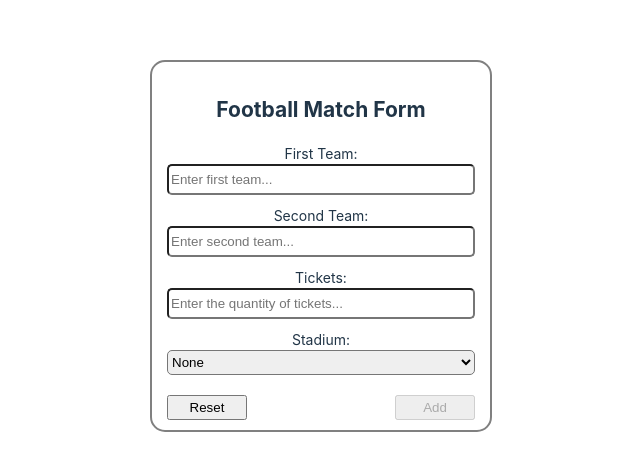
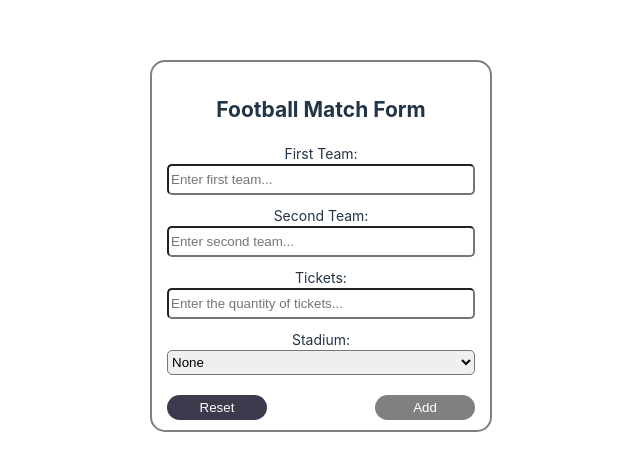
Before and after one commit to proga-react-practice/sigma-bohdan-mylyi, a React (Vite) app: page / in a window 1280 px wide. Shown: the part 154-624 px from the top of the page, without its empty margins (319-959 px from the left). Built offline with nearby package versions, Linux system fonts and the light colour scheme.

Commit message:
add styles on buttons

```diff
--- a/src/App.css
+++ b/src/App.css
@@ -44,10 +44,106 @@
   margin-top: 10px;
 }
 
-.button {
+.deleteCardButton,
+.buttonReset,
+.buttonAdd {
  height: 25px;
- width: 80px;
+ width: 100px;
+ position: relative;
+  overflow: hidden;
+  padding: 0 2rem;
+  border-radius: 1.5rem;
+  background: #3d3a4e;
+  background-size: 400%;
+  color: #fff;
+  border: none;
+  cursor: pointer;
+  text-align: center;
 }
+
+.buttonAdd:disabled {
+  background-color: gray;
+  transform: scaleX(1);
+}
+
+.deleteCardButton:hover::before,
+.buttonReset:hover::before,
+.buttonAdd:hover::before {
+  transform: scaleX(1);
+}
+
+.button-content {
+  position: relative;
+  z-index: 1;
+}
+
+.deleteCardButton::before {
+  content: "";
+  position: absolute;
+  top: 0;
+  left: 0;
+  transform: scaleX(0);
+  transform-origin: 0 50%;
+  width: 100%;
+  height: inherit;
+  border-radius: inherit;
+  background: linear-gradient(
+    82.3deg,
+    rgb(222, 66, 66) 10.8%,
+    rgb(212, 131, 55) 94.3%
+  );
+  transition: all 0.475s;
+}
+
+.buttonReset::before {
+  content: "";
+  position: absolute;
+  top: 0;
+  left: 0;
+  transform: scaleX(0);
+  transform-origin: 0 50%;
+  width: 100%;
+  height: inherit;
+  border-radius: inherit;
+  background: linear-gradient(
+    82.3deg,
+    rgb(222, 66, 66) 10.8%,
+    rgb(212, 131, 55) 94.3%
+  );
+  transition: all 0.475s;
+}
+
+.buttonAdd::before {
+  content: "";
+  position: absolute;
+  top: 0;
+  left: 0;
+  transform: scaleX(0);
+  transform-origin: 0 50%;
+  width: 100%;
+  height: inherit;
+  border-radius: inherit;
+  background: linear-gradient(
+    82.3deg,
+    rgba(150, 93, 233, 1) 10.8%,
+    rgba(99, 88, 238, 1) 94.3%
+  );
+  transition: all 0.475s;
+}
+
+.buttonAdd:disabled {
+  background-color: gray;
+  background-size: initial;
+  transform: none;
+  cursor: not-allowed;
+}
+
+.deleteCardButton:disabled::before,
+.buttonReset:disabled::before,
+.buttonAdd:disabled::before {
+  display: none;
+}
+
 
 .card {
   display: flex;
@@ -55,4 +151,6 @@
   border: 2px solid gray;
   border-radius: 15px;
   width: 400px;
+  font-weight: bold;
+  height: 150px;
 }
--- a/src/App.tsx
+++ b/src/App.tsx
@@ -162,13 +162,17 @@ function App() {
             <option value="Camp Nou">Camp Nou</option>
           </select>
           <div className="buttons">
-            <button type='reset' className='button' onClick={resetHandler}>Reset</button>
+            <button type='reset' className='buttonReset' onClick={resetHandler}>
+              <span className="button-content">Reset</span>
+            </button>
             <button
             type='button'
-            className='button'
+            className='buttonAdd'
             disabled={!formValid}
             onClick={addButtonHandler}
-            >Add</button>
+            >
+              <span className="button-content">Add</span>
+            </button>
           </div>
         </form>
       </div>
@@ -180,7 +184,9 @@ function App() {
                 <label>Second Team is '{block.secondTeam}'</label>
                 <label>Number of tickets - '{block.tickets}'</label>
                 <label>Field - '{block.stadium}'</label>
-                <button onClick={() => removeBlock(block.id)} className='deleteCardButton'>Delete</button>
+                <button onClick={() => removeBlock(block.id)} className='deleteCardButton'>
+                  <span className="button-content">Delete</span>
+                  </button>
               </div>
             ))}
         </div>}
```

...

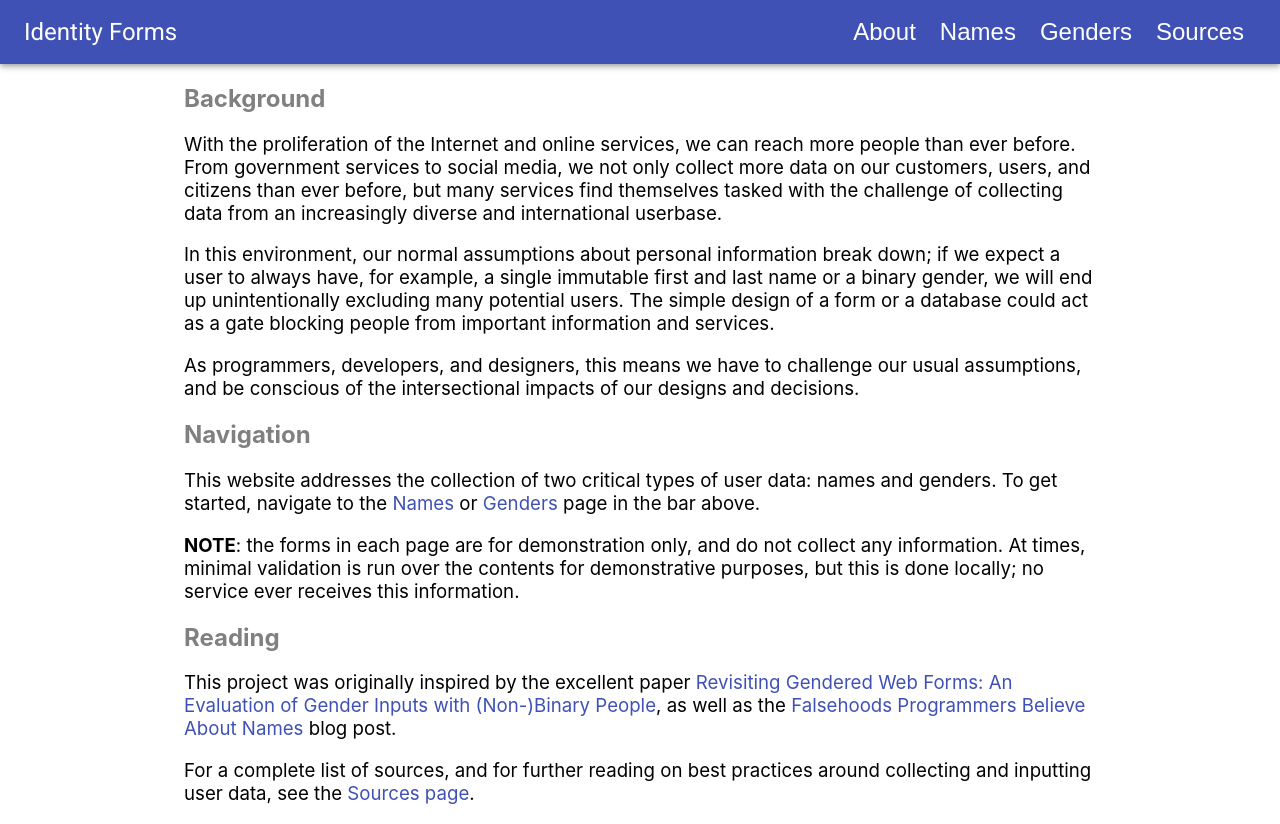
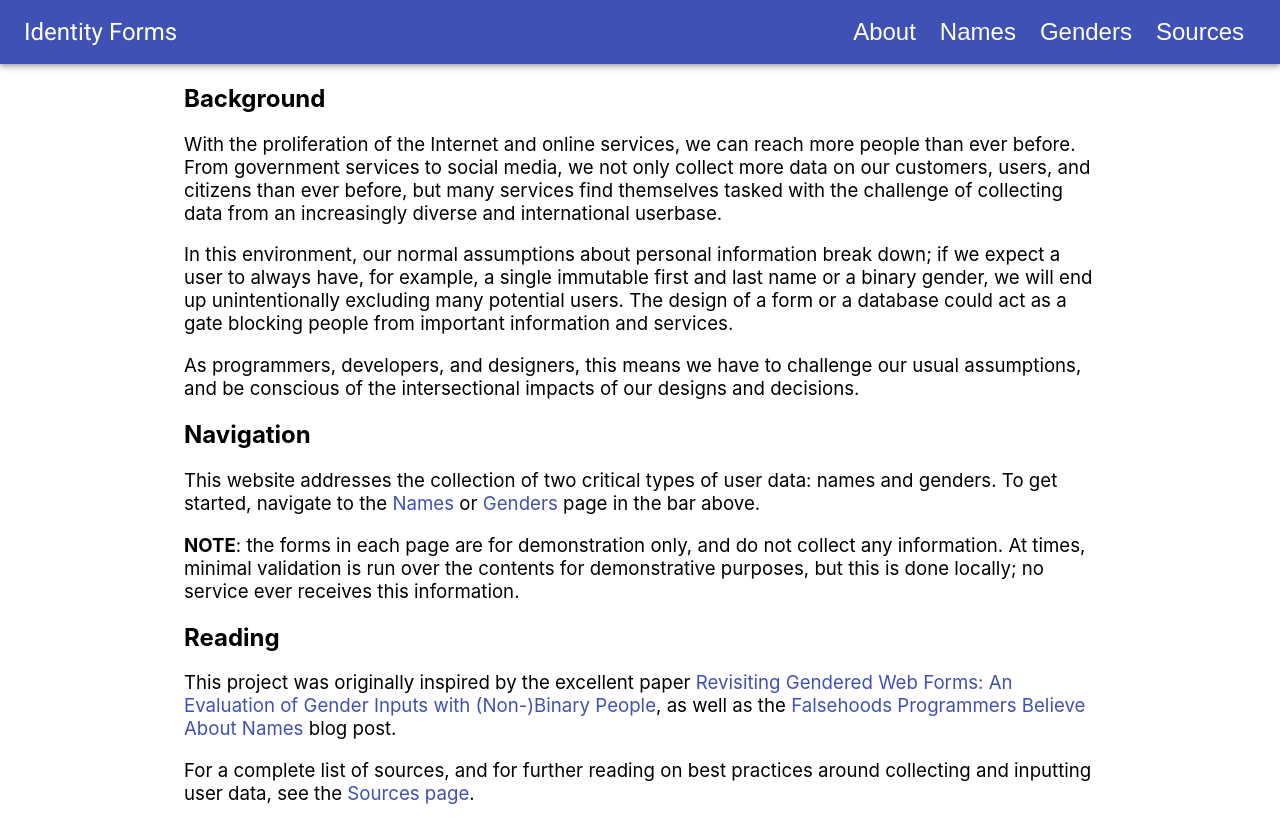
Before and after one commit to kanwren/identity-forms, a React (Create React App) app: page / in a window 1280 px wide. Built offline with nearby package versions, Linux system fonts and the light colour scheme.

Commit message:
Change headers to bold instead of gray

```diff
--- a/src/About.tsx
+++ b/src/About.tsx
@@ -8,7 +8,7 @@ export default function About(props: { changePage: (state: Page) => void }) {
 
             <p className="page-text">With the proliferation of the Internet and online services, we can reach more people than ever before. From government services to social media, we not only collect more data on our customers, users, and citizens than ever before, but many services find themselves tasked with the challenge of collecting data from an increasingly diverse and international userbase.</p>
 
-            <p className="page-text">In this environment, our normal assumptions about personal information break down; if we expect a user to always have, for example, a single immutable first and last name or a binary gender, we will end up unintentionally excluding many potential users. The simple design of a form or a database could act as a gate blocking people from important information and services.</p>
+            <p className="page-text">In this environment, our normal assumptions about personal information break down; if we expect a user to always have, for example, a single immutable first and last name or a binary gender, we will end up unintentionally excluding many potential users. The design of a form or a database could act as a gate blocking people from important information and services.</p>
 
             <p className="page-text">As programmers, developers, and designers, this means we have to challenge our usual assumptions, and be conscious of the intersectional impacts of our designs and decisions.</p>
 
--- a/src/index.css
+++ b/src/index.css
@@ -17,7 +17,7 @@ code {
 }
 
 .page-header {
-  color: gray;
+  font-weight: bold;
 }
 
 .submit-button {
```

---

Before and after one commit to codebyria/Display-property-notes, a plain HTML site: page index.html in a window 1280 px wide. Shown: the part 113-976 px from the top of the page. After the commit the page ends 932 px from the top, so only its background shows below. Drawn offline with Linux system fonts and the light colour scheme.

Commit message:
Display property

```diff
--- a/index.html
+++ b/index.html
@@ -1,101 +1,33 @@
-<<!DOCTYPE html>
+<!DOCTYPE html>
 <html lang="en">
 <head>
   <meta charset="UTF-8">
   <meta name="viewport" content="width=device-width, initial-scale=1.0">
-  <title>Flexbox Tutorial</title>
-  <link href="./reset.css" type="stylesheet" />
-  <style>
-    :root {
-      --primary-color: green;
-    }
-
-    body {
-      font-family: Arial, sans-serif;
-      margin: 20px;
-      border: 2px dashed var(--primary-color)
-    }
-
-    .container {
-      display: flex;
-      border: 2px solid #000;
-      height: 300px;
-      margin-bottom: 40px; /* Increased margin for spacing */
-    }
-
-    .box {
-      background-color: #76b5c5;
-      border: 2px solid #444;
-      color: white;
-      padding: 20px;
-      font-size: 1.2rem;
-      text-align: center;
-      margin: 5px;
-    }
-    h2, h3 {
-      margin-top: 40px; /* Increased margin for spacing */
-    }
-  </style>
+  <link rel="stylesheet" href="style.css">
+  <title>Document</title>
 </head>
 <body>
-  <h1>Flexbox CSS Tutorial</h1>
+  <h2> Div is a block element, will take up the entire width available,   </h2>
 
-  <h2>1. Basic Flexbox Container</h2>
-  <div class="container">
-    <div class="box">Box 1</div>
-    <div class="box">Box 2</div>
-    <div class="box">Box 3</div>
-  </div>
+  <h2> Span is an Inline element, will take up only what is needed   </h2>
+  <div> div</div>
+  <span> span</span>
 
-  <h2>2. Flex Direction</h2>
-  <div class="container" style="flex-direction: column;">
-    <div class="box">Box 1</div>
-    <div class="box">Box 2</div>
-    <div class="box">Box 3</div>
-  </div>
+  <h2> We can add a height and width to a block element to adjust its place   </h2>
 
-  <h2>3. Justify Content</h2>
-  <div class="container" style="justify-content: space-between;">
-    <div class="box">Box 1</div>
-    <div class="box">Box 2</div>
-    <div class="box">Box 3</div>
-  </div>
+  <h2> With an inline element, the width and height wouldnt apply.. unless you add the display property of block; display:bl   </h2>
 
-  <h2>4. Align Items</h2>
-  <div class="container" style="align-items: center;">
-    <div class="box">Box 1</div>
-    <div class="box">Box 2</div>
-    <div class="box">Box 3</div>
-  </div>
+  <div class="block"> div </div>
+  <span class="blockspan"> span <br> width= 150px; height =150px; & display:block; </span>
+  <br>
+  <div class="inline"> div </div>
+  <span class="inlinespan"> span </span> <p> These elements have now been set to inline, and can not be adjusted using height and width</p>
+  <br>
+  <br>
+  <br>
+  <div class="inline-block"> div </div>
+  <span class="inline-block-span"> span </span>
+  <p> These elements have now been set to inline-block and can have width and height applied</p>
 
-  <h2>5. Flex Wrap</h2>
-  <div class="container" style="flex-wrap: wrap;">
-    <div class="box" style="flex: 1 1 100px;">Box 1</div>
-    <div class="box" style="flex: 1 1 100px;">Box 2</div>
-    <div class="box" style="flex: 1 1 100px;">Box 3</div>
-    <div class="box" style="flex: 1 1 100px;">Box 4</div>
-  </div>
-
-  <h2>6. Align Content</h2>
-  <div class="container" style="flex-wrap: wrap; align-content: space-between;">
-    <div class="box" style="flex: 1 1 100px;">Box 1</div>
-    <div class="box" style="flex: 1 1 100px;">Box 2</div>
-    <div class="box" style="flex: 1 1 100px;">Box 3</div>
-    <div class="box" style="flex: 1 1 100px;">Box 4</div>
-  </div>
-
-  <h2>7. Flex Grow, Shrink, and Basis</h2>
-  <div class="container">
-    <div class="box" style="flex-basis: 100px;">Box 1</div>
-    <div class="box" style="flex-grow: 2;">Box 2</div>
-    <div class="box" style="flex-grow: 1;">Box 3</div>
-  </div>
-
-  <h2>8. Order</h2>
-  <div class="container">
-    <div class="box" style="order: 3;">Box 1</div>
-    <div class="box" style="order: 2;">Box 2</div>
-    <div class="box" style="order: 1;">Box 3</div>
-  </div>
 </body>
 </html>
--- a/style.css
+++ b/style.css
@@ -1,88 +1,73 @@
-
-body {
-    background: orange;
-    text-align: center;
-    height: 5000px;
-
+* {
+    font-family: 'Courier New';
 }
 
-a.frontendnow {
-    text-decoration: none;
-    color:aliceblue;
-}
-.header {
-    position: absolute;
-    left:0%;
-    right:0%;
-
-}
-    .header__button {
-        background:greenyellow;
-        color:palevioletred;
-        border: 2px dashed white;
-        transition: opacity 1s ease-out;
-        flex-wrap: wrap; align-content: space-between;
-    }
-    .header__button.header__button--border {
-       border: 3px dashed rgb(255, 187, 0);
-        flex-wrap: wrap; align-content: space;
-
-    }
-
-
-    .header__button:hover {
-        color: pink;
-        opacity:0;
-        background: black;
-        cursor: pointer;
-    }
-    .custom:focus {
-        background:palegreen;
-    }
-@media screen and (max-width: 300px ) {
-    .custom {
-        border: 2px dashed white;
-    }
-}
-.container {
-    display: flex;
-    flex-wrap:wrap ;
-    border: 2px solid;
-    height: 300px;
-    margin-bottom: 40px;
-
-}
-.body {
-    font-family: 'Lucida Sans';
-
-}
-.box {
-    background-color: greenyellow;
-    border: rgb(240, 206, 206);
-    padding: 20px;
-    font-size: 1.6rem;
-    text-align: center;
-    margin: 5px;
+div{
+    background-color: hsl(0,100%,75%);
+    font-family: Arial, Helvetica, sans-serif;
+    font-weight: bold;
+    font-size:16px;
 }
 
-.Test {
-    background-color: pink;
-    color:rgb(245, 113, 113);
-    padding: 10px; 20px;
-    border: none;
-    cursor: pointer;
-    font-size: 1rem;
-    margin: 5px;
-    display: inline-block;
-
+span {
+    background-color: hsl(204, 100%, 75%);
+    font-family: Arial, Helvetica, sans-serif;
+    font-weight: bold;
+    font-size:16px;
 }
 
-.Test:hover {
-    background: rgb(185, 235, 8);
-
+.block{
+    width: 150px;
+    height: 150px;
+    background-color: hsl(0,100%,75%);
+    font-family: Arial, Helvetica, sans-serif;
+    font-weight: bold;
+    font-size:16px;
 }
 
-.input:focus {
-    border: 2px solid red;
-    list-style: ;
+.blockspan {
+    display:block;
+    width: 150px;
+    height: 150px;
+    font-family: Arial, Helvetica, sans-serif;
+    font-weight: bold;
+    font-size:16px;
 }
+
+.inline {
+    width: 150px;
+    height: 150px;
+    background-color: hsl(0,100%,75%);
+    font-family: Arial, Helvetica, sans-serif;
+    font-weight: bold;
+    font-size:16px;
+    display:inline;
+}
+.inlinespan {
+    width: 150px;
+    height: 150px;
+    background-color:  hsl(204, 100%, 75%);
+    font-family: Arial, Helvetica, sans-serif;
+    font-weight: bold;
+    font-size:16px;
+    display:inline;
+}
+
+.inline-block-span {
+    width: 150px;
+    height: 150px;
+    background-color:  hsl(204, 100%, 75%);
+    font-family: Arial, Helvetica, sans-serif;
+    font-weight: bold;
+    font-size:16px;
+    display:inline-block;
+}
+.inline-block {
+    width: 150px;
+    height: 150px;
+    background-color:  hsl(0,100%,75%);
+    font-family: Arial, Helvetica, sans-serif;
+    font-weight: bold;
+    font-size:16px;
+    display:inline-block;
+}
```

DESCRIPTION OF THE TASK: Each line of the records above that holds the word "solid" should be counted, and only the final number stated.

EXERCISE SOLUTION: 5